Sometimes, homeowners need to sell their houses fast. Whether it’s due to a job relocation, a looming foreclosure or simply needing to get rid of an older or second property, selling a house -especially in the hopes of selling to someone who offers cash for houses- can seem impossible. Anyone who has sold a home can tell you – it’s a process. There are showings, negotiations and requests. It very rarely (unless you are in the middle of a hot sellers market!) moves quickly. One way to speed up the process of selling a house is selling a house for cash.
Most of the time, this kind of sale won’t be to someone who wants to purchase and live in your house. Instead, it will be to a real estate investor who wants to either remodel and flip your house, selling it for a profit, or maybe turn it into a rental property.
It’s a good idea to know the pros and cons of selling your home for cash before you jump in.
While a standard sale can take weeks to sort out the details and reach a final closing, a cash purchase can usually be closed in a matter of days – especially if you’re selling to a real estate investor.
Selling for cash to an investor is very convenient. You find an investor, have them offer you a price, and then if you wish to accept it, you close. A lot of cash buyers will even consider renting your house back to you while you look for a new one, which eliminates the stress of trying to move out by an abrupt deadline.

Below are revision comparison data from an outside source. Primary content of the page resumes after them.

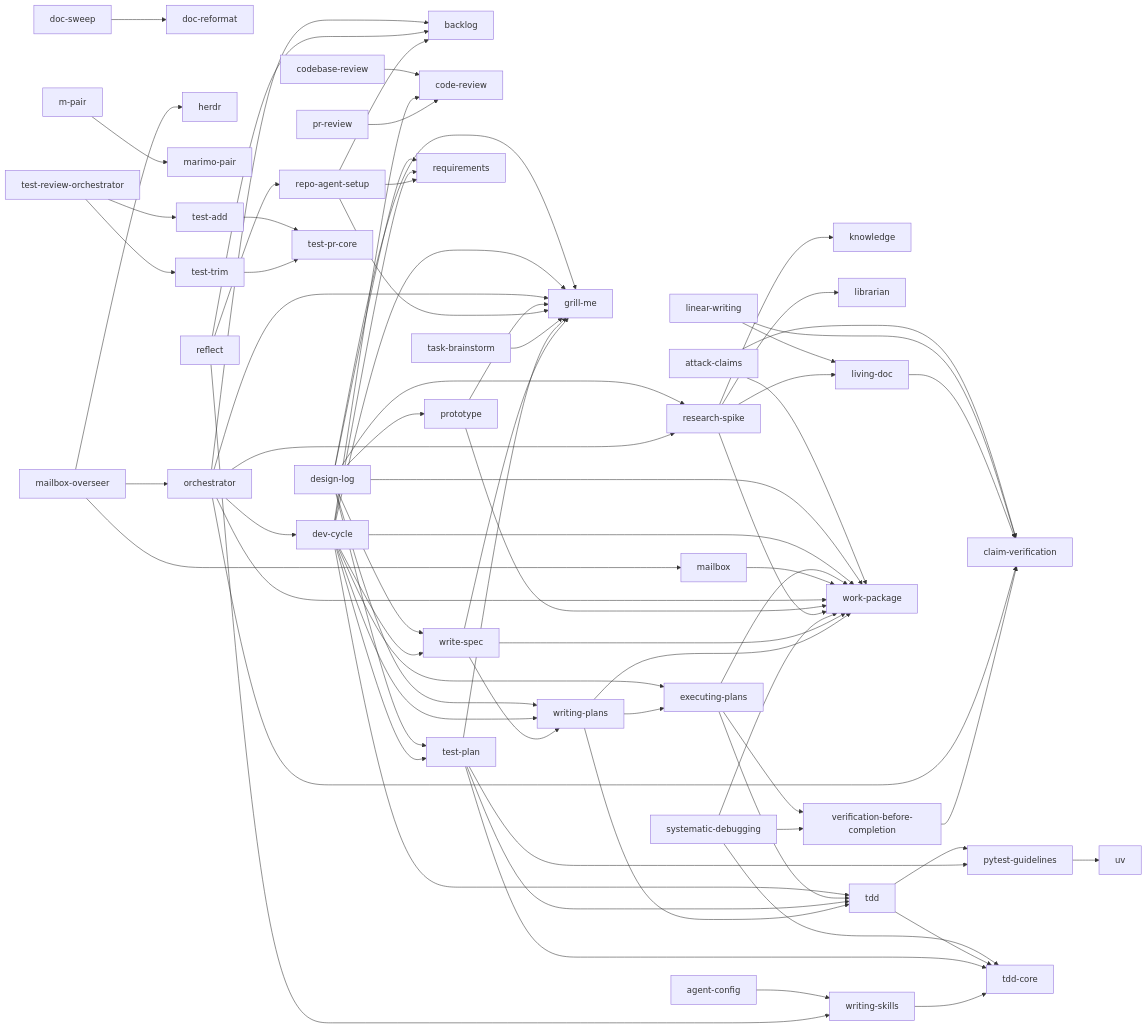
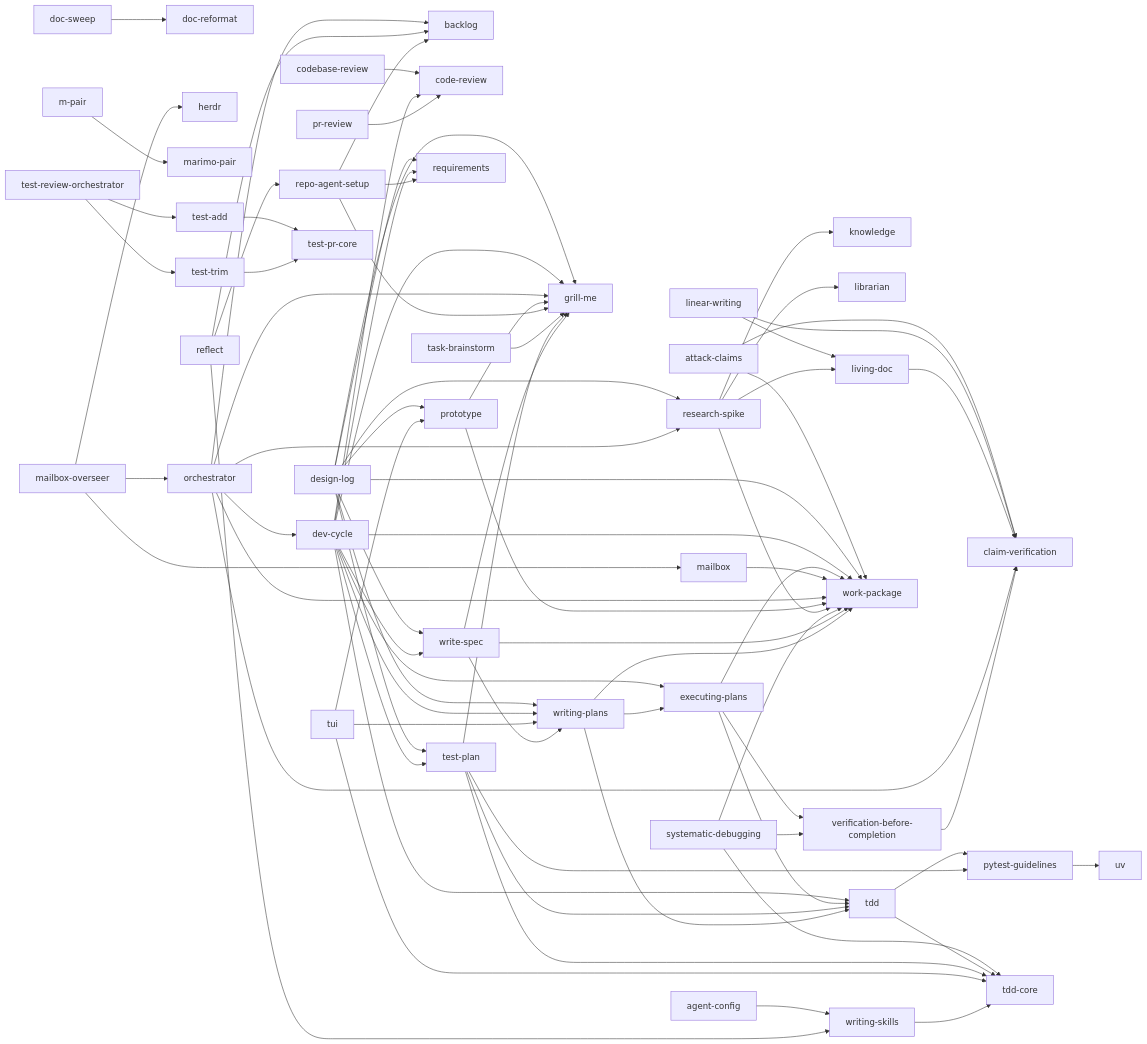
The diagram in README.md (Haydeni0/agent-config), drawn with Mermaid before and after one commit. The commit also changed 3 other files, not shown here.

```diff
--- a/README.md
+++ b/README.md
@@ -233,6 +233,7 @@
     test_pr_core[test-pr-core]
     test_review_orchestrator[test-review-orchestrator]
     test_trim[test-trim]
+    tui[tui]
     %% typer[typer]
     uv[uv]
     verification_before_completion[verification-before-completion]
@@ -311,6 +312,9 @@
     test_review_orchestrator --> test_trim
     test_review_orchestrator --> test_add
     test_trim --> test_pr_core
+    tui --> prototype
+    tui --> tdd_core
+    tui --> writing_plans
     verification_before_completion --> claim_verification
     write_spec --> grill_me
     write_spec --> writing_plans
```
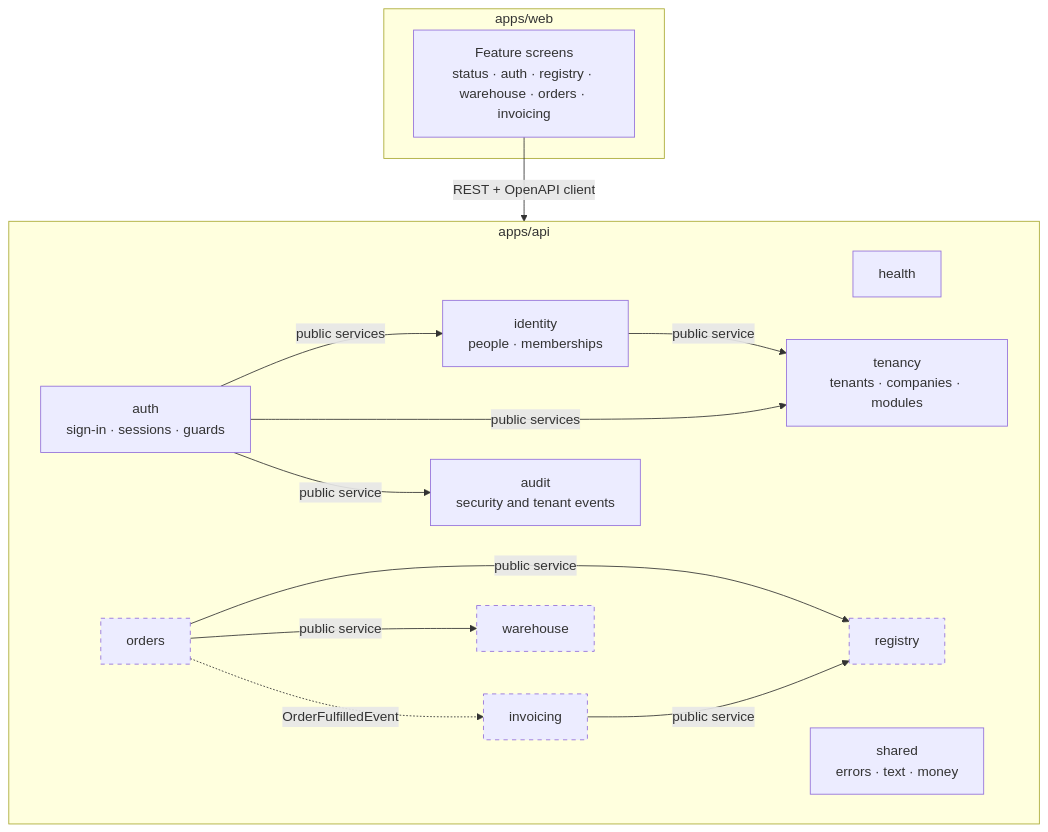
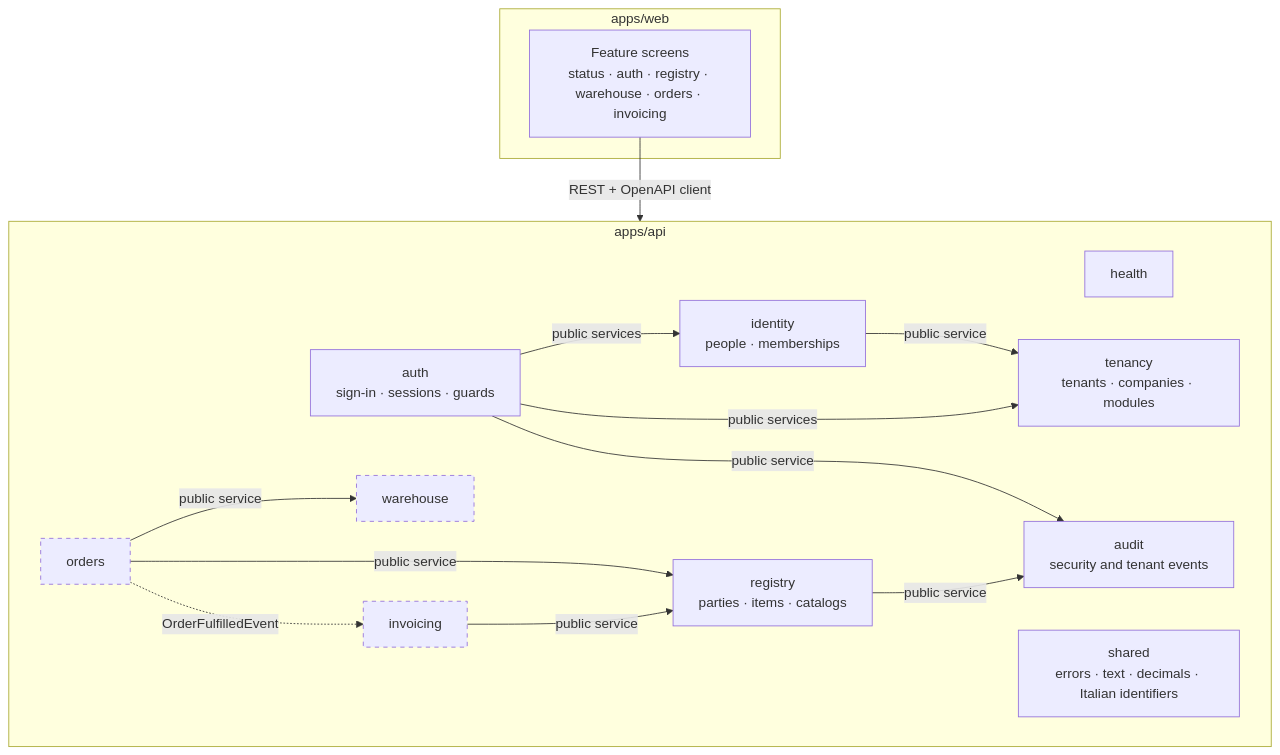
The sixth of 6 diagrams in docs/architecture.md (MicheleG14/mercurio), drawn with Mermaid before and after one commit. The commit also changed other lines of this file and 10 other files, not shown here.

First line of the commit message:
docs: registry, Italian scope, decimals in JSON and the list and record pattern

````diff
--- a/docs/architecture.md
+++ b/docs/architecture.md
@@ -193,32 +197,33 @@
 ```mermaid
 flowchart TB
     subgraph web[apps/web]
         ui[Feature screens<br/>status · auth · registry · warehouse · orders · invoicing]
     end
 
     subgraph api[apps/api]
         health[health]
         tenancy[tenancy<br/>tenants · companies · modules]
         identity[identity<br/>people · memberships]
         auth[auth<br/>sign-in · sessions · guards]
         audit[audit<br/>security and tenant events]
-        registry[registry]
+        registry[registry<br/>parties · items · catalogs]
         warehouse[warehouse]
         orders[orders]
         invoicing[invoicing]
-        shared[shared<br/>errors · text · money]
+        shared[shared<br/>errors · text · decimals · Italian identifiers]
     end
 
     ui -- REST + OpenAPI client --> api
     identity -- public service --> tenancy
     auth -- public services --> identity
     auth -- public services --> tenancy
     auth -- public service --> audit
+    registry -- public service --> audit
     orders -- public service --> registry
     orders -- public service --> warehouse
     orders -. OrderFulfilledEvent .-> invoicing
     invoicing -- public service --> registry
 
     classDef planned stroke-dasharray: 5 5
-    class registry,warehouse,orders,invoicing planned
+    class warehouse,orders,invoicing planned
 ```
````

Selling to a cash buyer often means that the purchase will happen faster and without the need for remodeling, repairs and so on. This is especially true of selling to a real estate investor!
Investors Won’t Back Out When a house sale falls through, it’s typically because the buyer changed their mind. Whether this was due to a previously undiscovered problem with the house, another option or simply they decided not to buy, it leaves you in a bind and can be very frustrating. Because real estate investors see it as a business decision, they won’t be swayed by emotions or preferences the way someone looking to live in your home would be. They are far less likely to back out. Cons:
Be sure that the person buying your home can pay you. An accredited cash buyer or real estate investor should be safe, but if you’re selling to another individual, be sure to ask for proof of funds before closing the sale. You wouldn’t want to be caught with a bad check.
In exchange for the speed and convenience of a cash sale, there is a cost: typically, you can expect to receive 60-80% of the market value of your home. This is because cash buyers are offering you a quick sale, and investors especially are purchasing it in “as-is” condition. In the end, though, if you’re selling a home that needs a lot of work, this might still be a better deal than the time and money it would cost for you to repair and refurbish your house.
Selling to a cash buyer cuts out a lot of the middlemen. If you’re selling to an investor, neither side will have a real estate agent. This can be a good thing if you’re confident in your negotiating and attention to detail. It can also be a negative if you’re not able or willing to spend the time and energy with a contract and such. All of the things a realtor and others would typically handle will fall to you.
Overall, it’s easier to pull off a scam with cash (or the promise of cash) than with financing and loans. Be sure that if you are selling to an investor that they are accredited and legitimate. If selling to an individual, ask for proof of funds. Have a contract lawyer look over the contract before you sign. And use common sense.